[Start of Attachment]
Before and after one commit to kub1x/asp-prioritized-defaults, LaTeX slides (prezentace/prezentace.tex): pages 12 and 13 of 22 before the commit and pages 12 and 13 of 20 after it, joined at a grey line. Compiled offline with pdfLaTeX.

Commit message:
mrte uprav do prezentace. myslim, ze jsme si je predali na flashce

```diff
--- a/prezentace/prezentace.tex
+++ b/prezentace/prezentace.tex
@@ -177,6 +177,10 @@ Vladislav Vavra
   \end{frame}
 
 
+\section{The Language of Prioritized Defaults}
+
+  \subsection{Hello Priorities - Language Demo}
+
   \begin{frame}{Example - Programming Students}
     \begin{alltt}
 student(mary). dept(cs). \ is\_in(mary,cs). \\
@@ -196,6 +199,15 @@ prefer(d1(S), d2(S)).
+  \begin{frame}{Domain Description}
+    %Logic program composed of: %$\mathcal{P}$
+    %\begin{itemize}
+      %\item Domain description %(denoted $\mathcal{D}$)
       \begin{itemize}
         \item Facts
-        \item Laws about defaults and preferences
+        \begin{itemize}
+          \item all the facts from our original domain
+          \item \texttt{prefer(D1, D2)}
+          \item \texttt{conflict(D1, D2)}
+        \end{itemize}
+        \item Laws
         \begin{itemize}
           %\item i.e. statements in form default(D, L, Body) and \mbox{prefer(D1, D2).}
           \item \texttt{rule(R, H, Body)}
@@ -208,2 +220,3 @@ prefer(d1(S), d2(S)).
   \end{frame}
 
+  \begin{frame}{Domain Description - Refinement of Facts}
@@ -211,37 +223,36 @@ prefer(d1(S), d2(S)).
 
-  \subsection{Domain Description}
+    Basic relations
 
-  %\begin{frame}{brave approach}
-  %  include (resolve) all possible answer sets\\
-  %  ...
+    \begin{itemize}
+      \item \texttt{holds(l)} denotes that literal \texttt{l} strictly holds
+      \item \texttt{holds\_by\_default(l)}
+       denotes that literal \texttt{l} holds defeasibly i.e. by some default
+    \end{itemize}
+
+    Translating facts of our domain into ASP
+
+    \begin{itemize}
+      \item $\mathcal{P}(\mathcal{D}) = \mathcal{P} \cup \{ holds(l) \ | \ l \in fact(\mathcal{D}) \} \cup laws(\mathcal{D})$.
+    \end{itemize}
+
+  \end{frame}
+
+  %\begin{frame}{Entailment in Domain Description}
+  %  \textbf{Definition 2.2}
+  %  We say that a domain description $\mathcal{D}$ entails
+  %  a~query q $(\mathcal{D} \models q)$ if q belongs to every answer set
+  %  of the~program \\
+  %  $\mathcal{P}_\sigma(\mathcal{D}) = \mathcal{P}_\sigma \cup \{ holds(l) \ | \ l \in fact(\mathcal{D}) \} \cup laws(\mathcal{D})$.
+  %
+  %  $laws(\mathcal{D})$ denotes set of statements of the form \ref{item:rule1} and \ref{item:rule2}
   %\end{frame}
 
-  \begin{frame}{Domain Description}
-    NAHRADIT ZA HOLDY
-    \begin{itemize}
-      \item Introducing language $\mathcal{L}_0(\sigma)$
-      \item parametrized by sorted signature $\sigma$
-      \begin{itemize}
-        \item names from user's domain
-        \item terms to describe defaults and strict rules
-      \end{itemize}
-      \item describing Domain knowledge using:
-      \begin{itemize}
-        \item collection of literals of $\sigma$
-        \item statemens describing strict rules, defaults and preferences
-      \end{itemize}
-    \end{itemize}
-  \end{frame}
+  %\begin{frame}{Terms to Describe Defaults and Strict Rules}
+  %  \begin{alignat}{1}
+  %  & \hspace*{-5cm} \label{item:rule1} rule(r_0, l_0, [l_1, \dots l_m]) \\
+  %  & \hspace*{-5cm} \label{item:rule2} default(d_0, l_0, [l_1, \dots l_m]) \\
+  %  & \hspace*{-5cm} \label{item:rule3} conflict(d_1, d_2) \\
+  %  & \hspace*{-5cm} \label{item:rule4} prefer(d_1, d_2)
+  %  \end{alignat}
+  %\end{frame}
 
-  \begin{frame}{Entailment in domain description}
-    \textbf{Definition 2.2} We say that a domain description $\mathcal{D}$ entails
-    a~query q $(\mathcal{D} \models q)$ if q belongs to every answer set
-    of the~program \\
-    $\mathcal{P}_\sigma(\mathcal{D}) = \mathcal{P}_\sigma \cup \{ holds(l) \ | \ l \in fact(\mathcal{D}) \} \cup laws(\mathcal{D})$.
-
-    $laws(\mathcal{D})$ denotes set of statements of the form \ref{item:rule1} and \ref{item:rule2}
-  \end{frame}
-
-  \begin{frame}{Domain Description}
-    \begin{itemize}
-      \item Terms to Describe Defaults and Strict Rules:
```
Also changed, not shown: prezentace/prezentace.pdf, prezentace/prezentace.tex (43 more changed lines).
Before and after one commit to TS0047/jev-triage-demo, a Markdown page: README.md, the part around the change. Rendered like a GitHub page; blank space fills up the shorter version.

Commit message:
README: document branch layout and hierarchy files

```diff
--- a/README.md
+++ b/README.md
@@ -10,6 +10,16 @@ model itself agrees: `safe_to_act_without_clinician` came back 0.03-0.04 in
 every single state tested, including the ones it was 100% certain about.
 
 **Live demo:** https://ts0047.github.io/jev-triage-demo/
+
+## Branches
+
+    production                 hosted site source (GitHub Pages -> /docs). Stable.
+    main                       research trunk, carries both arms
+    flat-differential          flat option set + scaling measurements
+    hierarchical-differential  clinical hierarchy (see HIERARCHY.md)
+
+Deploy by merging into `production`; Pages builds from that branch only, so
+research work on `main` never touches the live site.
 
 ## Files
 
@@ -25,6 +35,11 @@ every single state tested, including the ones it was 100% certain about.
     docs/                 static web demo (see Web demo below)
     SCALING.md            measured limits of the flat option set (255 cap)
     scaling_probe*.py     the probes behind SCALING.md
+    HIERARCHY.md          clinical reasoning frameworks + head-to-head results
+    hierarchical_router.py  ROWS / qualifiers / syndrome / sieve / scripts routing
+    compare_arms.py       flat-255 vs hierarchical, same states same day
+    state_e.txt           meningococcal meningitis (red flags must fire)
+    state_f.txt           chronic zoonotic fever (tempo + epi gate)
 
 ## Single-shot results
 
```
[End of Attachment]
> _Assigned task_: Word for word, repeat every entry listed above.

> _Answer to this exercise_:
Before and after one commit to kub1x/asp-prioritized-defaults, LaTeX slides (prezentace/prezentace.tex): pages 12 and 13 of 22 before the commit and pages 12 and 13 of 20 after it, joined at a grey line. Compiled offline with pdfLaTeX.

Commit message:
mrte uprav do prezentace. myslim, ze jsme si je predali na flashce

```diff
--- a/prezentace/prezentace.tex
+++ b/prezentace/prezentace.tex
@@ -177,6 +177,10 @@ Vladislav Vavra
   \end{frame}
 
 
+\section{The Language of Prioritized Defaults}
+
+  \subsection{Hello Priorities - Language Demo}
+
   \begin{frame}{Example - Programming Students}
     \begin{alltt}
 student(mary). dept(cs). \ is\_in(mary,cs). \\
@@ -196,6 +199,15 @@ prefer(d1(S), d2(S)).
+  \begin{frame}{Domain Description}
+    %Logic program composed of: %$\mathcal{P}$
+    %\begin{itemize}
+      %\item Domain description %(denoted $\mathcal{D}$)
       \begin{itemize}
         \item Facts
-        \item Laws about defaults and preferences
+        \begin{itemize}
+          \item all the facts from our original domain
+          \item \texttt{prefer(D1, D2)}
+          \item \texttt{conflict(D1, D2)}
+        \end{itemize}
+        \item Laws
         \begin{itemize}
           %\item i.e. statements in form default(D, L, Body) and \mbox{prefer(D1, D2).}
           \item \texttt{rule(R, H, Body)}
@@ -208,2 +220,3 @@ prefer(d1(S), d2(S)).
   \end{frame}
 
+  \begin{frame}{Domain Description - Refinement of Facts}
@@ -211,37 +223,36 @@ prefer(d1(S), d2(S)).
 
-  \subsection{Domain Description}
+    Basic relations
 
-  %\begin{frame}{brave approach}
-  %  include (resolve) all possible answer sets\\
-  %  ...
+    \begin{itemize}
+      \item \texttt{holds(l)} denotes that literal \texttt{l} strictly holds
+      \item \texttt{holds\_by\_default(l)}
+       denotes that literal \texttt{l} holds defeasibly i.e. by some default
+    \end{itemize}
+
+    Translating facts of our domain into ASP
+
+    \begin{itemize}
+      \item $\mathcal{P}(\mathcal{D}) = \mathcal{P} \cup \{ holds(l) \ | \ l \in fact(\mathcal{D}) \} \cup laws(\mathcal{D})$.
+    \end{itemize}
+
+  \end{frame}
+
+  %\begin{frame}{Entailment in Domain Description}
+  %  \textbf{Definition 2.2}
+  %  We say that a domain description $\mathcal{D}$ entails
+  %  a~query q $(\mathcal{D} \models q)$ if q belongs to every answer set
+  %  of the~program \\
+  %  $\mathcal{P}_\sigma(\mathcal{D}) = \mathcal{P}_\sigma \cup \{ holds(l) \ | \ l \in fact(\mathcal{D}) \} \cup laws(\mathcal{D})$.
+  %
+  %  $laws(\mathcal{D})$ denotes set of statements of the form \ref{item:rule1} and \ref{item:rule2}
   %\end{frame}
 
-  \begin{frame}{Domain Description}
-    NAHRADIT ZA HOLDY
-    \begin{itemize}
-      \item Introducing language $\mathcal{L}_0(\sigma)$
-      \item parametrized by sorted signature $\sigma$
-      \begin{itemize}
-        \item names from user's domain
-        \item terms to describe defaults and strict rules
-      \end{itemize}
-      \item describing Domain knowledge using:
-      \begin{itemize}
-        \item collection of literals of $\sigma$
-        \item statemens describing strict rules, defaults and preferences
-      \end{itemize}
-    \end{itemize}
-  \end{frame}
+  %\begin{frame}{Terms to Describe Defaults and Strict Rules}
+  %  \begin{alignat}{1}
+  %  & \hspace*{-5cm} \label{item:rule1} rule(r_0, l_0, [l_1, \dots l_m]) \\
+  %  & \hspace*{-5cm} \label{item:rule2} default(d_0, l_0, [l_1, \dots l_m]) \\
+  %  & \hspace*{-5cm} \label{item:rule3} conflict(d_1, d_2) \\
+  %  & \hspace*{-5cm} \label{item:rule4} prefer(d_1, d_2)
+  %  \end{alignat}
+  %\end{frame}
 
-  \begin{frame}{Entailment in domain description}
-    \textbf{Definition 2.2} We say that a domain description $\mathcal{D}$ entails
-    a~query q $(\mathcal{D} \models q)$ if q belongs to every answer set
-    of the~program \\
-    $\mathcal{P}_\sigma(\mathcal{D}) = \mathcal{P}_\sigma \cup \{ holds(l) \ | \ l \in fact(\mathcal{D}) \} \cup laws(\mathcal{D})$.
-
-    $laws(\mathcal{D})$ denotes set of statements of the form \ref{item:rule1} and \ref{item:rule2}
-  \end{frame}
-
-  \begin{frame}{Domain Description}
-    \begin{itemize}
-      \item Terms to Describe Defaults and Strict Rules:
```
Also changed, not shown: prezentace/prezentace.pdf, prezentace/prezentace.tex (43 more changed lines).
Before and after one commit to TS0047/jev-triage-demo, a Markdown page: README.md, the part around the change. Rendered like a GitHub page; blank space fills up the shorter version.

Commit message:
README: document branch layout and hierarchy files

```diff
--- a/README.md
+++ b/README.md
@@ -10,6 +10,16 @@ model itself agrees: `safe_to_act_without_clinician` came back 0.03-0.04 in
 every single state tested, including the ones it was 100% certain about.
 
 **Live demo:** https://ts0047.github.io/jev-triage-demo/
+
+## Branches
+
+    production                 hosted site source (GitHub Pages -> /docs). Stable.
+    main                       research trunk, carries both arms
+    flat-differential          flat option set + scaling measurements
+    hierarchical-differential  clinical hierarchy (see HIERARCHY.md)
+
+Deploy by merging into `production`; Pages builds from that branch only, so
+research work on `main` never touches the live site.
 
 ## Files
 
@@ -25,6 +35,11 @@ every single state tested, including the ones it was 100% certain about.
     docs/                 static web demo (see Web demo below)
     SCALING.md            measured limits of the flat option set (255 cap)
     scaling_probe*.py     the probes behind SCALING.md
+    HIERARCHY.md          clinical reasoning frameworks + head-to-head results
+    hierarchical_router.py  ROWS / qualifiers / syndrome / sieve / scripts routing
+    compare_arms.py       flat-255 vs hierarchical, same states same day
+    state_e.txt           meningococcal meningitis (red flags must fire)
+    state_f.txt           chronic zoonotic fever (tempo + epi gate)
 
 ## Single-shot results
 
```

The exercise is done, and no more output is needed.